The headline says it all. At the close of the market today, Cisco Systems was worth more than Intel, making Cisco the biggest, baddest company in Silicon Valley. For details, check out this News.com article. The article talks a lot about a changing of the guard and the significance of these numbers, etc. etc. Whatever else you say about it, it does underline a trend that's been rather obvious for a while now: networking is huge, and it matters more to what we do with our computers day by day. Meanwhile, advances in CPU performance continue, but really compelling uses for the extra power seem limited to games and a few other apps--or, oftentimes, the extra power isn't much use without more bandwidth.
What really stood out to me about this story, however, was this bit:
Analyst Cristinziano said that in 1998, Cisco had 50 percent of what he figured was a $20 billion market for the routers and switches it has traditionally sold. But by 2002 that market will swell to $150 billion because of the convergence of networking and telecommunications, he said.Is anybody out there really betting Cisco will have only 20% of the market by then?
"All Cisco needs is 20 percent of that to have $30 billion in sales," Cristinziano said.
|Aerocool starts Project 7 with a flurry of case and cooling gear||3|
|NTFS filesystem bug could crash Windows 7, 8, and 8.1||14|

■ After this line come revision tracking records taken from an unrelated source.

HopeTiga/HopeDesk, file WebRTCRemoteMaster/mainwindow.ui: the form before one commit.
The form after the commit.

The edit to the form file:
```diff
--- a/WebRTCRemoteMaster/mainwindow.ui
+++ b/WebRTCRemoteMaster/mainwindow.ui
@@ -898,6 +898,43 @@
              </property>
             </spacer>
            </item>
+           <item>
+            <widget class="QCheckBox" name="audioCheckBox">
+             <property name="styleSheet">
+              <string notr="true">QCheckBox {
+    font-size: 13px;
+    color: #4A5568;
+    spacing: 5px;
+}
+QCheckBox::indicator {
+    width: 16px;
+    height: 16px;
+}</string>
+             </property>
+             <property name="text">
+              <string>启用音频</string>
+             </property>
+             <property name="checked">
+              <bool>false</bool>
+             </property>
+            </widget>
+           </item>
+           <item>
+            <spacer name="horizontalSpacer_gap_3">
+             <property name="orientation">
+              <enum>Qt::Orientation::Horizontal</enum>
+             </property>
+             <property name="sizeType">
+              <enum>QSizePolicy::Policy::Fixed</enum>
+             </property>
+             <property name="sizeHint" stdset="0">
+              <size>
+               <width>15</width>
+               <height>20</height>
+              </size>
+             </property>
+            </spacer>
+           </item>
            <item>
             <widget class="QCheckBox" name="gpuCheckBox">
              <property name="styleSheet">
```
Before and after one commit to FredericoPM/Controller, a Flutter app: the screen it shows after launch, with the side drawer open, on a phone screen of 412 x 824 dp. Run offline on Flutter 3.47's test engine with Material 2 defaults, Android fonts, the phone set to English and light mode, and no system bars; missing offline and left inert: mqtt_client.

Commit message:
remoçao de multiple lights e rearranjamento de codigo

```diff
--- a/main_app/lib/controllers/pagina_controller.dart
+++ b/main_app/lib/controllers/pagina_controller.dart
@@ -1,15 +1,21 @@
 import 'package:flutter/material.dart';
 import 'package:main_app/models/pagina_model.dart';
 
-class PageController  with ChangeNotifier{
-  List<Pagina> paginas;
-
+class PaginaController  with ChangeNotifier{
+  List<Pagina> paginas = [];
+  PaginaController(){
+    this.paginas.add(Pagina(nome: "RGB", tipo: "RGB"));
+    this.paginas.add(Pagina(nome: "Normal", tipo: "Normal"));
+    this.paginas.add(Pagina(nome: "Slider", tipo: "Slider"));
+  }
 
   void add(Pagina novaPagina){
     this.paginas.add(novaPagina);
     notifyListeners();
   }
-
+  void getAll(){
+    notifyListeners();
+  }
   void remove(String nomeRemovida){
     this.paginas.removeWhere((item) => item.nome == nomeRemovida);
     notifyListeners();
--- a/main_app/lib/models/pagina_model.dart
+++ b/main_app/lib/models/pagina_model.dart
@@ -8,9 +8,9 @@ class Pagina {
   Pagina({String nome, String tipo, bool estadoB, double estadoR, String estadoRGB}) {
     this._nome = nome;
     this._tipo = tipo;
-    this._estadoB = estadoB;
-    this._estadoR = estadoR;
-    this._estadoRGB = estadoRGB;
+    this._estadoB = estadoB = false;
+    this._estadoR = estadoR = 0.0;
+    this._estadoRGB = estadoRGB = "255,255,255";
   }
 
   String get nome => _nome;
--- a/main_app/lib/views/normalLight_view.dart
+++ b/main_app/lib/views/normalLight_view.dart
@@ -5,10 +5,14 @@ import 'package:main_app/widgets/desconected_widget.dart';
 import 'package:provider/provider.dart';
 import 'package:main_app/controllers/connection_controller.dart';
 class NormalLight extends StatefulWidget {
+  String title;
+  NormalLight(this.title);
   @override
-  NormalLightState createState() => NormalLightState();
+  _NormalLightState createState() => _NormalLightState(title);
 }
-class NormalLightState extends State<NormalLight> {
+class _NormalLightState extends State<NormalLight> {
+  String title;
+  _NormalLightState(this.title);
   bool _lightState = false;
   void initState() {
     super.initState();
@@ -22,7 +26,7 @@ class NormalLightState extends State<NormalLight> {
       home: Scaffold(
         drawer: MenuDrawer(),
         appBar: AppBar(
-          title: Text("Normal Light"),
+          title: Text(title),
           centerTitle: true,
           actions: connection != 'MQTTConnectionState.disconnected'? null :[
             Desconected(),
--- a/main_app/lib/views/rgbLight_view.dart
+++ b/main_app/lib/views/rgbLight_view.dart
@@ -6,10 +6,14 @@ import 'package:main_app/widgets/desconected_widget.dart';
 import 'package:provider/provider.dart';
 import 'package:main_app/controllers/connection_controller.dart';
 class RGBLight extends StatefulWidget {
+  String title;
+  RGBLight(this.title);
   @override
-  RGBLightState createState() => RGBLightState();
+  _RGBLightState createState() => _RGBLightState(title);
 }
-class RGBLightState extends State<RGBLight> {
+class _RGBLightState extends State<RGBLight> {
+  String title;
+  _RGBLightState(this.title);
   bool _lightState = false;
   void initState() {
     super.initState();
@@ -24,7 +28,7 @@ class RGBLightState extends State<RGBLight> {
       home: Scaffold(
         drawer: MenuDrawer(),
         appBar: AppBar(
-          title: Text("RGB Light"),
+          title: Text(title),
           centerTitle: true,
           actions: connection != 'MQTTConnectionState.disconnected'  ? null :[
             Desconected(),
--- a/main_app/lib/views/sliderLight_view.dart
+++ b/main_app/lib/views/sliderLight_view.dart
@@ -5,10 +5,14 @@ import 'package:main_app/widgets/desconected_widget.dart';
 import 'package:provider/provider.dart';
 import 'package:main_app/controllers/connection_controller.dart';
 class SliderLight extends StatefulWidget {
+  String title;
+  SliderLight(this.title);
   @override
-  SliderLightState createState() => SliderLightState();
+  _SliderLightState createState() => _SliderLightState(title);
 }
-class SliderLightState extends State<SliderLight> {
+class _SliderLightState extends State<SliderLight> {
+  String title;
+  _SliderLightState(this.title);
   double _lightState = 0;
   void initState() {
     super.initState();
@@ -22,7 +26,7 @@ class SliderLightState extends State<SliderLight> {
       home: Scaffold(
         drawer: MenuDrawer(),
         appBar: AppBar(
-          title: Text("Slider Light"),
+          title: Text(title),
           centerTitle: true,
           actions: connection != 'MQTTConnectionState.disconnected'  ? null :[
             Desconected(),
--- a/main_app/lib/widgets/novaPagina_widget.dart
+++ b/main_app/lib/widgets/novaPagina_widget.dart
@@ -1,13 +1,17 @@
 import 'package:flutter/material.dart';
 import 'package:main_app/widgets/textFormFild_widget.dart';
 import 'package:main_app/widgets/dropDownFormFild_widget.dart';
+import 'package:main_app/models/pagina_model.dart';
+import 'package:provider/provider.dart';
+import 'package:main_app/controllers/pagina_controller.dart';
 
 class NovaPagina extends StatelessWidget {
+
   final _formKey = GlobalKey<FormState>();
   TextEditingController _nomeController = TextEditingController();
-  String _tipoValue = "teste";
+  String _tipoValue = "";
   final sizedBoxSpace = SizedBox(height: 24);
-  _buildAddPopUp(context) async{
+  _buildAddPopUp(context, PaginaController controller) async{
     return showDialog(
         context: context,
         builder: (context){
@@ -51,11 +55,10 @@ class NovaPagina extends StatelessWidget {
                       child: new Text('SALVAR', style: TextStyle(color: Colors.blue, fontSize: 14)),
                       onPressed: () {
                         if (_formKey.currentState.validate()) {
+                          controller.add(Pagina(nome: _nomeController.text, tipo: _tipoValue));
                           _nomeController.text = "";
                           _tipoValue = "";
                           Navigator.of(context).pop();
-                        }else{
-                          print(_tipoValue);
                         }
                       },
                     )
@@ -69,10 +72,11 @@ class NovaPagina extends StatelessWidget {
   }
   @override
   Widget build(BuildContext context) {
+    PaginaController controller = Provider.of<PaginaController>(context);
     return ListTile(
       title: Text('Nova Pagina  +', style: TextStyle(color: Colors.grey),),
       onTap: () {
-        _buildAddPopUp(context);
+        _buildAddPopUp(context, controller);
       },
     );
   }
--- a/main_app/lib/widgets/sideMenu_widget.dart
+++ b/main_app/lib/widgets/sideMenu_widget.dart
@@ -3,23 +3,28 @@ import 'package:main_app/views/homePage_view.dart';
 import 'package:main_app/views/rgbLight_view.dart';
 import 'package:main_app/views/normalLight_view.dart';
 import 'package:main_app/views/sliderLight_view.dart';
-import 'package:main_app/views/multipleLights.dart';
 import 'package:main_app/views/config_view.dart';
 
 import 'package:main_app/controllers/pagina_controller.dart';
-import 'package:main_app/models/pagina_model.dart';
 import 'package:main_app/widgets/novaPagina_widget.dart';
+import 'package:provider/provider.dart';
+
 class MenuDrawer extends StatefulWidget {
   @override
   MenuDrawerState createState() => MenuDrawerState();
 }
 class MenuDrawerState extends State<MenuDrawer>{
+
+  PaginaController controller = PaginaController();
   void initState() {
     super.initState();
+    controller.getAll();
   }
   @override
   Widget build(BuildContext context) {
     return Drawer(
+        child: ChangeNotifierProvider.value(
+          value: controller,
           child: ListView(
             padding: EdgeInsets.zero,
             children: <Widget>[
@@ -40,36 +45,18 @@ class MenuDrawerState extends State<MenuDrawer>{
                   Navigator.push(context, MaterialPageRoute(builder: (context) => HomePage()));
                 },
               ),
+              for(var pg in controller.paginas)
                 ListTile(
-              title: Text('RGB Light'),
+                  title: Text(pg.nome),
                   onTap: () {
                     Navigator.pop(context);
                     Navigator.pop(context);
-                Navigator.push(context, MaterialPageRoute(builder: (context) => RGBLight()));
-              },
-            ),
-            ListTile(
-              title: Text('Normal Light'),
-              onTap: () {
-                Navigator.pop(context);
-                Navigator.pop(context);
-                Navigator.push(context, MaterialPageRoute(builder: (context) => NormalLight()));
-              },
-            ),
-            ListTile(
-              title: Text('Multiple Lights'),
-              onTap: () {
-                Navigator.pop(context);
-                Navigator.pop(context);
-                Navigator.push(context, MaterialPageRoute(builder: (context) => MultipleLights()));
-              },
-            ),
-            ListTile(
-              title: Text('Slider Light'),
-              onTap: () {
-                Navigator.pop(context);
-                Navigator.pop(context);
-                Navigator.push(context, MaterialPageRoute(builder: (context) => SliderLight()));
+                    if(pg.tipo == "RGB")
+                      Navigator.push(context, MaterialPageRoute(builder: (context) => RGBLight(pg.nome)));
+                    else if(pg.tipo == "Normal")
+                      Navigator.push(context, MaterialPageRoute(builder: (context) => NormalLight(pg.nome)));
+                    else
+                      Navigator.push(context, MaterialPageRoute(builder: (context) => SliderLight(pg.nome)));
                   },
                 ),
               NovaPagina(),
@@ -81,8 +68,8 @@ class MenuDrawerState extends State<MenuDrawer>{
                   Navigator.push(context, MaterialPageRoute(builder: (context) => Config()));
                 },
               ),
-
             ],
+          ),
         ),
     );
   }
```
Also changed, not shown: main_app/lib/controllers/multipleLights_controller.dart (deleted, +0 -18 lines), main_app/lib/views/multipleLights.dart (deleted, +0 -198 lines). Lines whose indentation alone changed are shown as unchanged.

|Enermax NeoChanger is both a pump and a reservoir||3|
|Acer sprinkles the Iconia Tab 10 with quantum dots||6|
|Deals of the week: lots of motherboards and a cheap GTX 1080||20|
|MSI Vortex G25VR, Infinite-A, and Pro 20EX PCs fill all niches||1|
|Nvidia unveils the GeForce GTX Battlebox certification program||27|
|Acer Spin 1 and Nitro 5 laptops are ready for school season||13|
|Ryzen AGESA 220.127.116.11 exposes more memory overclocking options||56|